There was one thing I was very confused about however:
WordPress.com vs. WordPress.org
If you’re wondering what is the difference between WordPress.com and WordPress.org, it’s not something that the company makes clear at all. The existence of two separate websites almost seems like an intentional ploy to confuse beginners. Finally I have figured out what the purpose of each site is. Basically:
WordPress.com is a hosting service for sites made with the WordPress software.
WordPress.org is a place you can download the same WordPress software for free, to use with a hosting service of your choice.
Note: Many hosting services offer a “one-click install” feature for WordPress, so you don’t even need to download the software to upload to the host yourself.
Making A Decision
WordPress.com purported to offer an all-encompassing solution for beginners, where you get:
- A free domain name
- Quality hosting
- The WordPress software to build your site
- Permission to monetise your site with advertising
I went with the £84 per year “Premium” plan, as it was roughly in line with the cost of other hosting solutions, albeit more expensive. As a small YouTuber, I didn’t consider my current operations substantial enough to warrant the £240 per year “Business” plan.
This is where my problems began.
As much as WordPress.com want you to believe their design software is completely intuitive for beginners, even advertising “drag and drop” functionality in their sales pitch, this is not the case at all.
The convoluted interface drained my motivation, and yielded poor results. Only when resorting to a Skillshare course did I discover that:
To make WordPress viable for beginners, you need to install third-party plugins. And guess what? The “Premium” hosting plan I’d bought doesn’t let you install plugins- Even plugins that are intended to be free by their creators. Only “Businesses” need plugins apparently.
To add insult to injury, “Premium” users are stuck with a WordPress watermark on their website, in the form of a footer which ironically reads “Proudly powered by WordPress”. This limitation is something you would expect to see in a free trial version and not the “Premium” paid version. They even fail to mention this limitation in their main comparison of plans.
Moving From WordPress.com To Self-Hosted WordPress

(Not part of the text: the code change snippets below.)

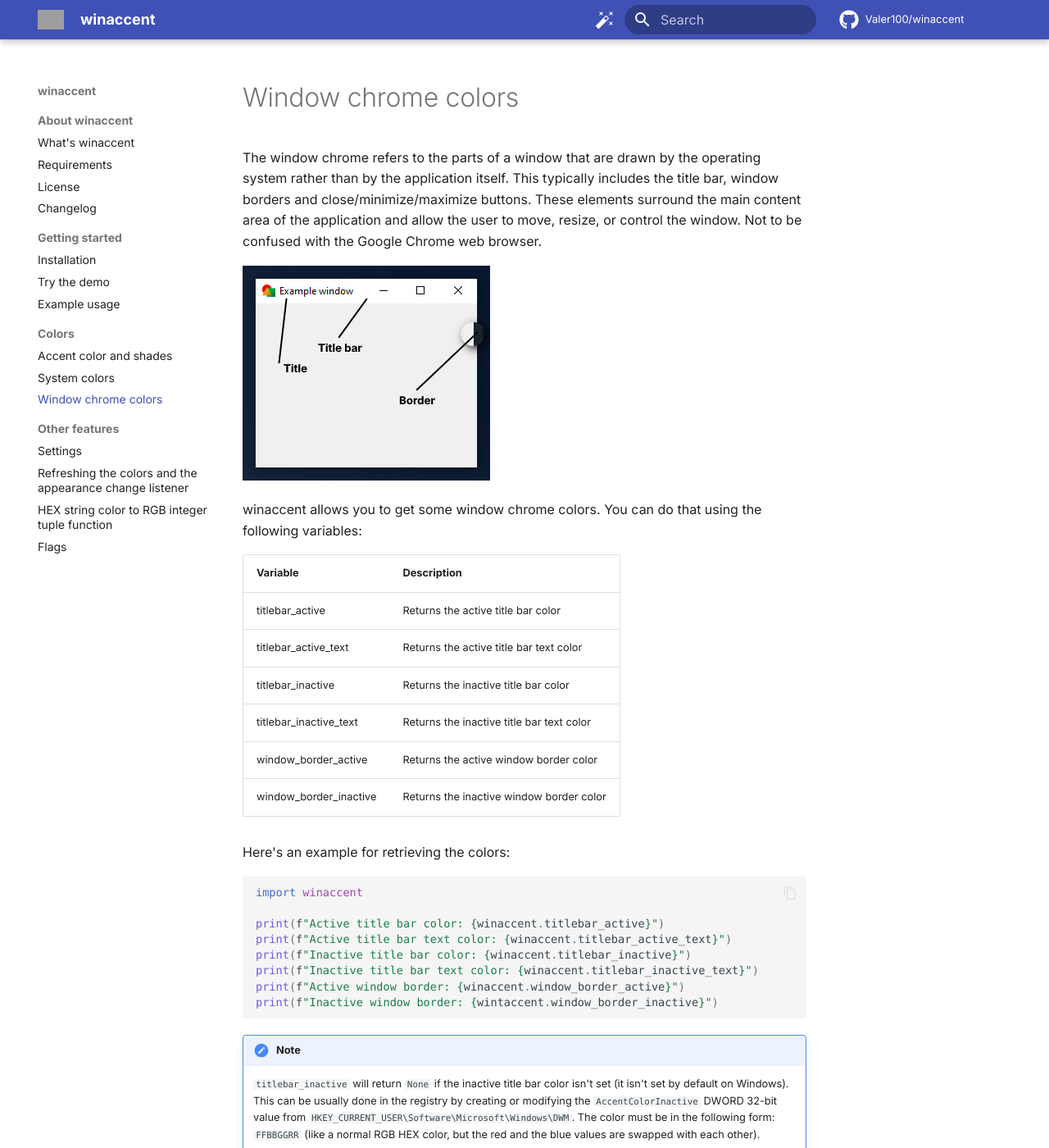
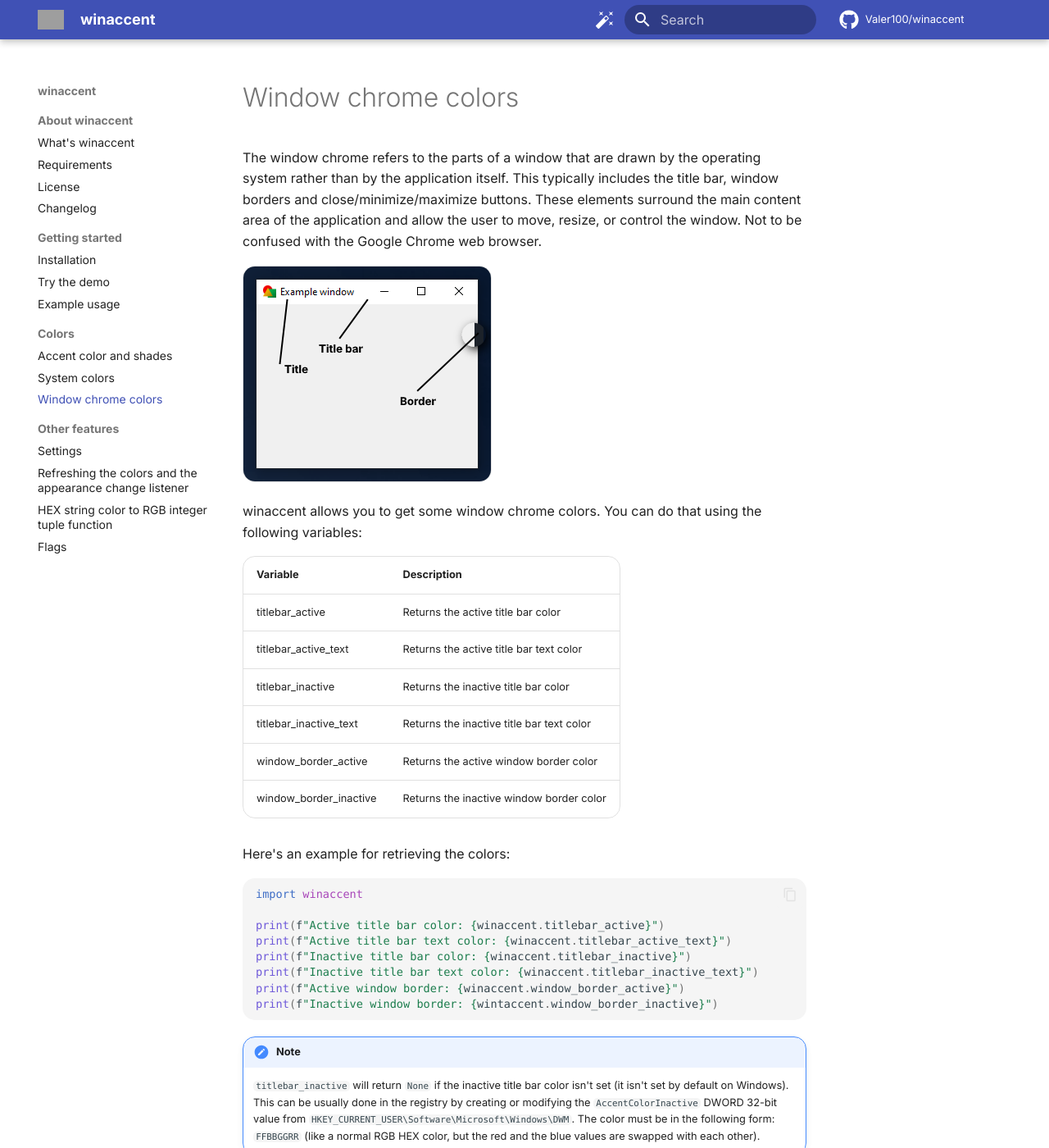
Before and after one commit to Valer100/winaccent, an MkDocs documentation site: the page built from docs/colors/window-chrome-colors.md, in a window 1280 px wide and 1400 px high. Shown: the whole window at 82% size. Built offline with MkDocs 1.6.1 and Material for MkDocs 9.7.7, drawn with Linux system fonts in a browser that asks for light colours; some web fonts are replaced; comment, search, counter and statistics services are not loaded; grey boxes are pictures that could not be loaded.

Commit message:
Some more styling for the docs

```diff
--- a/docs/colors/window-chrome-colors.md
+++ b/docs/colors/window-chrome-colors.md
@@ -2,7 +2,7 @@
 
 The window chrome refers to the parts of a window that are drawn by the operating system rather than by the application itself. This typically includes the title bar, window borders and close/minimize/maximize buttons. These elements surround the main content area of the application and allow the user to move, resize, or control the window. Not to be confused with the Google Chrome web browser.
 
-![Example window](assets/window.png)
+![Example window](assets/window.png){ .rounded }
 
 winaccent allows you to get some window chrome colors. You can do that using the following variables:
 
@@ -45,12 +45,12 @@
     <div alignment="center" style="display: flex; flex-wrap: wrap;">
 
     <figure markdown>
-    ![Windows 10 colored title bar](assets/win10-colored-titlebar.png)
+    ![Windows 10 colored title bar](assets/win10-colored-titlebar.png){ .rounded }
     <br>Windows 10
     </figure>
 
     <figure markdown>
-    ![Windows 11 colored title bar](assets/win11-colored-titlebar.png)
+    ![Windows 11 colored title bar](assets/win11-colored-titlebar.png){ .rounded }
     <br>Windows 11
     </figure>
 
@@ -59,7 +59,7 @@
     Title bar and window border colors can also be customized from the registry:
 
     <div align="center">
-    ![Custom window colors](assets/custom-window-colors.png)
+    ![Custom window colors](assets/custom-window-colors.png){ .rounded }
     </div>
 
 !!! warning
--- a/docs/styles.css
+++ b/docs/styles.css
@@ -4,7 +4,7 @@
 .badge {
     background-color: #526cfe1a;
     padding: 4px;
-    border-radius: 3px;
+    border-radius: 5px;
     font-size: .85em;
     transition: background-color 0.3s !important;
 }
@@ -41,9 +41,52 @@
 }
 
 .version-testing {
-    color: #c09d00;
+    color: #d1880a;
 }
 
 [data-md-color-scheme="slate"] .version-testing {
-    color: #fff598;
+    color: #ffde79;
 }
+
+.version-latest {
+    color: #192679;
+}
+
+[data-md-color-scheme="slate"] .version-latest {
+    color: #8493e6;
+}
+
+::selection {
+    background-color: #4051b57f;
+}
+
+body {
+    transition: background-color 0.3s, scrollbar-color 0.3s;
+}
+
+.md-typeset code {
+    transition: background-color 0.3s, scrollbar-color 0.3s !important;
+}
+
+.md-typeset table:not([class]), .md-typeset .admonition {
+    background: none !important;
+    border-radius: 15px;
+}
+
+p.admonition-title {
+    border-top-left-radius: 15px !important;
+    border-top-right-radius: 15px !important;
+}
+
+.md-typeset code {
+    border-radius: 5px;
+}
+
+.md-typeset pre>code {
+    border-radius: 15px;
+}
+
+img.rounded, video {
+    border-radius: 15px;
+    border: 1px solid var(--md-typeset-table-color);
+}
```
Also changed, not shown: docs/about/changelog.md (+1 -1 lines), docs/index.md (+1 -1 lines), docs/other-features/flags.md (+1 -1 lines).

I double-checked with the WordPress.com customer service that it really cost an extra £156 a year just to use free plugins. They came up with some excuse about it requiring different architecture on WordPress- Which strangely isn’t an issue for other hosting providers who can handle plugins at all levels.
It was too late to apply for a refund, and the best they were willing to do was a 10% discount on the “Business” plan. Needless to say I did not accept this offer. Instead, I vowed to warn other prospective customers against making the same mistake.
The upgrade was still so overpriced, that it worked out substantially cheaper to buy a second year of hosting elsewhere (SiteGround), install the free WordPress software (from WordPress.org), and even subscribe to the Pro version of a plugin called Elementor to allow drag-and-drop creation.
Just a few days after ditching WordPress.com, I finally had a functional website which you’re looking at now.
Monetising Your Website
The next goal for my website is to actually make some money. I’m currently in the process of figuring out how to get accepted for Google AdSense- A challenge proving to be more cryptic than the last. I’ll post further updates once it gets sorted.
For now I’m relying on referral schemes to gain income from my site. You may have noticed that my homepage is set up to guide visitors towards the most profitable referral schemes like Swagbucks and Peer2Profit.
I hope this article has clarified how to get started as a complete beginner wanting to build a website. If I can prevent at least one person from getting scammed by WordPress.com, then it will have all been worth it.